Europe’s Last Dictator: Alexander Lukashenko and the Bad News Bears of Belarus
If hundreds and hundreds of teddy bears can’t bring down Europe’s last dictatorship, what can?
It was July 4 this year when a horde of plush toys fell from the sky and onto the streets in the Belarussian capital city of Minsk. Each fuzzy bear had a small parachute, and they all carried placards with phrases in support of free speech and human rights.
The stuffed animals had plenty to be mad about. In the former Soviet state of Belarus, elections are rigged. The executive branch, with President Alexander Lukashenko at the helm, wields near-complete control over the country.

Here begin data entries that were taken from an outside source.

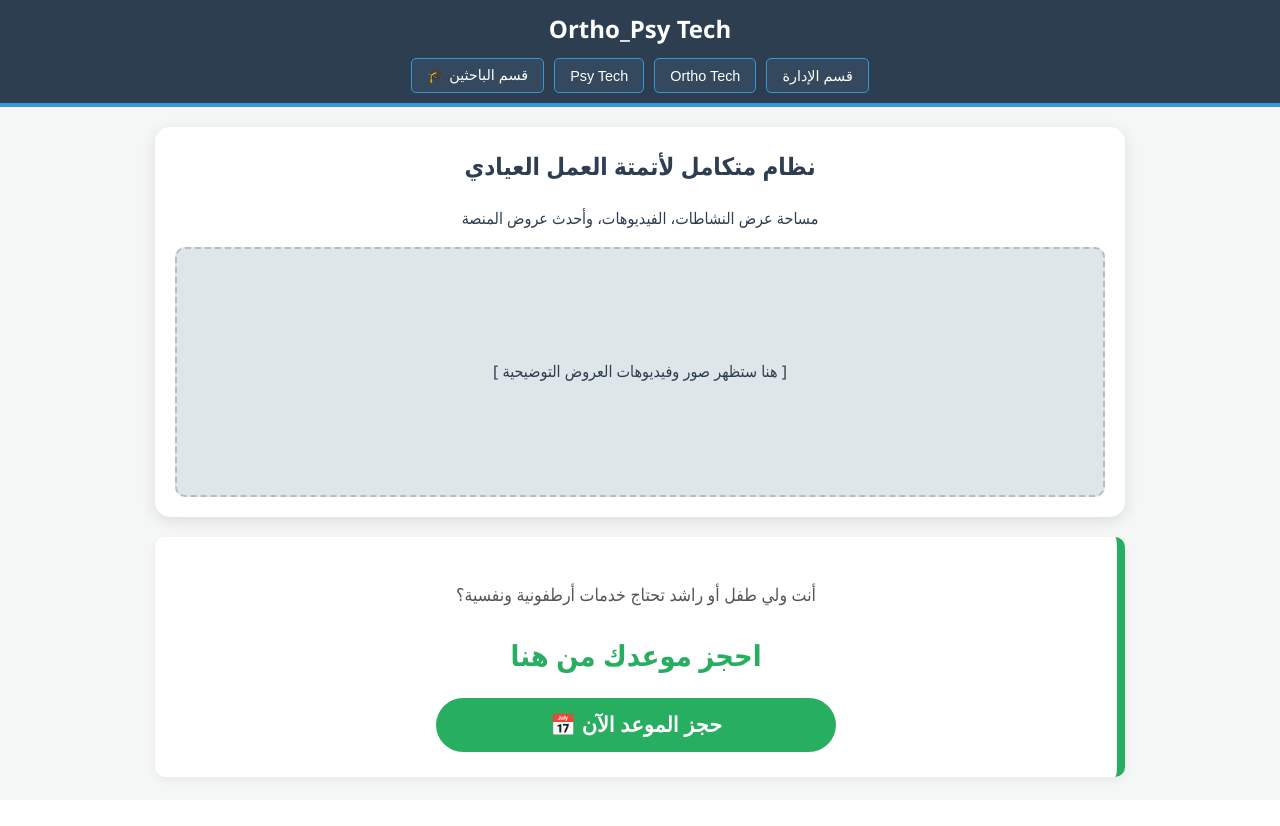
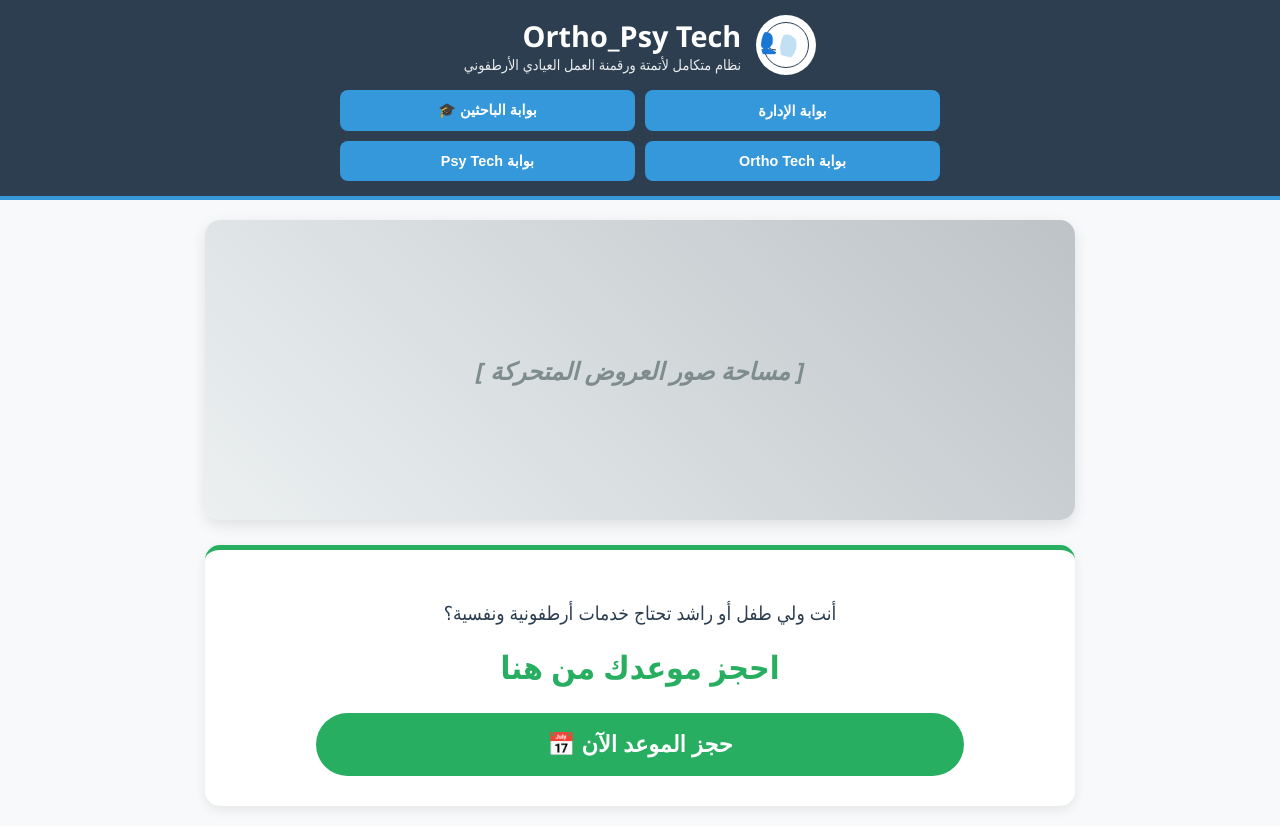
Before and after one commit to abd-orthopsy/Ortho_Psy_Tech, a Flask app: page / in a window 1280 px wide. Before the commit the page ends 786 px from the top, so only its background shows below. Run offline with Flask 3, Linux system fonts and the light colour scheme.

Commit message:
Refactor navbar and appointment card styles

```diff
--- a/templates/index.html
+++ b/templates/index.html
@@ -7,67 +7,68 @@
     <style>
         :root {
             --primary: #2c3e50;
-            --secondary: #34495e;
             --accent: #3498db;
             --success: #27ae60;
-            --bg: #f4f7f6;
+            --bg: #f8f9fa;
         }
 
         * { box-sizing: border-box; }
-        body { font-family: 'Segoe UI', Tahoma, sans-serif; margin: 0; background-color: var(--bg); color: var(--primary); line-height: 1.6; }
+        body { font-family: 'Segoe UI', Tahoma, sans-serif; margin: 0; background-color: var(--bg); color: var(--primary); }
 
-        /* شريط التنقل العلوي المطور */
-        .navbar { background: var(--primary); color: white; padding: 10px 5%; display: flex; flex-direction: column; align-items: center; border-bottom: 4px solid var(--accent); }
-        .nav-title { margin-bottom: 10px; font-size: 1.5rem; font-weight: bold; }
-        .nav-links { display: flex; gap: 10px; flex-wrap: wrap; justify-content: center; }
-        .nav-links button { background: var(--secondary); border: 1px solid var(--accent); color: white; padding: 8px 15px; border-radius: 5px; cursor: pointer; transition: 0.3s; font-size: 0.9rem; }
-        .nav-links button:hover { background: var(--accent); }
+        /* شريط علوي مع الشعار المبتكر */
+        .navbar { background: var(--primary); color: white; padding: 15px 5%; display: flex; flex-direction: column; align-items: center; border-bottom: 4px solid var(--accent); }
+        .logo-container { display: flex; align-items: center; gap: 15px; margin-bottom: 15px; }
+        .logo-svg { width: 60px; height: 60px; background: white; border-radius: 50%; padding: 5px; }
 
-        .container { max-width: 1000px; margin: 20px auto; padding: 0 15px; }
+        /* البوابات الأربعة (متقابلة) */
+        .gates-grid { display: grid; grid-template-columns: 1fr 1fr; gap: 10px; width: 100%; max-width: 600px; }
+        .gate-btn { background: var(--accent); border: none; color: white; padding: 12px; border-radius: 8px; cursor: pointer; font-weight: bold; font-size: 0.9rem; transition: 0.3s; }
+        .gate-btn:hover { background: #2980b9; transform: translateY(-2px); }
 
-        /* نافذة الإعلانات المركزية */
-        .hero-section { background: white; border-radius: 15px; padding: 20px; box-shadow: 0 4px 15px rgba(0,0,0,0.1); margin-bottom: 20px; text-align: center; }
-        .ad-placeholder { background: #dfe6e9; height: 250px; border-radius: 10px; display: flex; align-items: center; justify-content: center; border: 2px dashed #b2bec3; margin-top: 15px; }
+        .container { max-width: 900px; margin: 20px auto; padding: 0 15px; }
 
-        /* مستطيل المواعيد الجديد */
-        .appointment-card { background: #ffffff; border-right: 8px solid var(--success); padding: 25px; border-radius: 10px; box-shadow: 0 4px 10px rgba(0,0,0,0.05); text-align: center; margin-top: 20px; }
-        .appointment-card p { font-size: 1.1rem; color: #555; margin-bottom: 10px; }
-        .appointment-card h2 { color: var(--success); margin-bottom: 20px; font-size: 1.8rem; }
-        .appointment-btn { background: var(--success); color: white; border: none; padding: 15px 40px; font-size: 1.3rem; border-radius: 50px; cursor: pointer; transition: 0.3s; width: 100%; max-width: 400px; font-weight: bold; }
-        .appointment-btn:hover { background: #219150; transform: scale(1.02); }
+        /* شريط الصور المتحرك */
+        .slider-box { background: #fff; border-radius: 15px; overflow: hidden; box-shadow: 0 5px 15px rgba(0,0,0,0.1); margin-bottom: 25px; position: relative; height: 300px; }
+        .slide { display: flex; align-items: center; justify-content: center; height: 100%; background: linear-gradient(45deg, #ecf0f1, #bdc3c7); font-style: italic; color: #7f8c8d; }
 
-        /* التوافق مع الهواتف */
-        @media (max-width: 600px) {
-            .nav-links button { width: 45%; font-size: 0.8rem; }
-            .ad-placeholder { height: 180px; }
-        }
+        /* مستطيل المواعيد */
+        .appointment-card { background: white; border-top: 5px solid var(--success); padding: 30px; border-radius: 15px; text-align: center; box-shadow: 0 4px 12px rgba(0,0,0,0.08); }
+        .appointment-btn { background: var(--success); color: white; border: none; padding: 18px 45px; font-size: 1.4rem; border-radius: 50px; cursor: pointer; margin-top: 15px; width: 80%; font-weight: bold; }
     </style>
 </head>
 <body>
 
     <header class="navbar">
-        <div class="nav-title">Ortho_Psy Tech</div>
-        <div class="nav-links">
-            <button>قسم الإدارة</button>
-            <button>Ortho Tech</button>
-            <button>Psy Tech</button>
-            <button>قسم الباحثين 🎓</button>
+        <div class="logo-container">
+            <svg class="logo-svg" viewBox="0 0 100 100">
+                <circle cx="50" cy="50" r="45" fill="none" stroke="#2c3e50" stroke-width="2"/>
+                <path d="M40 70 Q35 50 45 30 Q60 25 70 40 Q75 60 60 75" fill="#3498db" opacity="0.3"/> <path d="M30 60 Q20 60 15 55 M30 65 Q18 65 12 60" stroke="#2c3e50" stroke-width="2" fill="none"/> <text x="35" y="60" font-size="40">👤</text>
+            </svg>
+            <div>
+                <div style="font-size: 1.8rem; font-weight: bold;">Ortho_Psy Tech</div>
+                <div style="font-size: 0.9rem; opacity: 0.9;">نظام متكامل لأتمتة ورقمنة العمل العيادي الأرطفوني</div>
+            </div>
+        </div>
+
+        <div class="gates-grid">
+            <button class="gate-btn">بوابة الإدارة</button>
+            <button class="gate-btn">بوابة الباحثين 🎓</button>
+            <button class="gate-btn">بوابة Ortho Tech</button>
+            <button class="gate-btn">بوابة Psy Tech</button>
         </div>
     </header>
 
     <div class="container">
-        <section class="hero-section">
-            <h1 style="margin-top:0;">نظام متكامل لأتمتة العمل العيادي</h1>
-            <p>مساحة عرض النشاطات، الفيديوهات، وأحدث عروض المنصة</p>
-            <div class="ad-placeholder">
-                <span>[ هنا ستظهر صور وفيديوهات العروض التوضيحية ]</span>
+        <div class="slider-box">
+            <div class="slide">
+                <h2>[ مساحة صور العروض المتحركة ]</h2>
             </div>
-        </section>
+        </div>
 
         <section class="appointment-card">
-            <p>أنت ولي طفل أو راشد تحتاج خدمات أرطفونية ونفسية؟</p>
-            <h2>احجز موعدك من هنا</h2>
-            <button class="appointment-btn" onclick="alert('سنتصل بك قريباً لتأكيد الموعد!')">حجز الموعد الآن 📅</button>
+            <p style="font-size: 1.2rem;">أنت ولي طفل أو راشد تحتاج خدمات أرطفونية ونفسية؟</p>
+            <h2 style="color: var(--success); font-size: 2rem; margin: 10px 0;">احجز موعدك من هنا</h2>
+            <button class="appointment-btn">حجز الموعد الآن 📅</button>
         </section>
     </div>
 
```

Protests are banned, and the media is stifled. Opposition activists languish alongside convicted criminals in brutally administrated prisons. Human rights violations are rampant, and they are often carried out by the central government’s security agency, which is still referred to as the KGB.
In mounting their collective protest, the teddy bears didn’t act alone. They were outfitted by a team of three Swedish activists, two of whom risked death to fly a tiny airplane into Belarussian airspace and toss the toys overboard. The Swedes were over Belarus for little more than an hour before flying back to their home country, miraculously unmolested.
Lukashenko, often referred to as Europe’s last dictator, at first denied the incident had ever occurred. It was an embarrassment for the heavily policed country, which happens to be highly protective of its airspace.
But as video surfaced of the incident, the administration had to own up to the security breach. The president angrily sacked both the head of the air force and the head of the border services.
Addressing the incoming head of border services, Lukashenko did not mince words.
“Unlawful violations of state borders must not be allowed,” he said, according to Reuters. “They must be stopped by all force and means, including weapons, regardless of anything. The border guards must prove their loyalty to the fatherland.”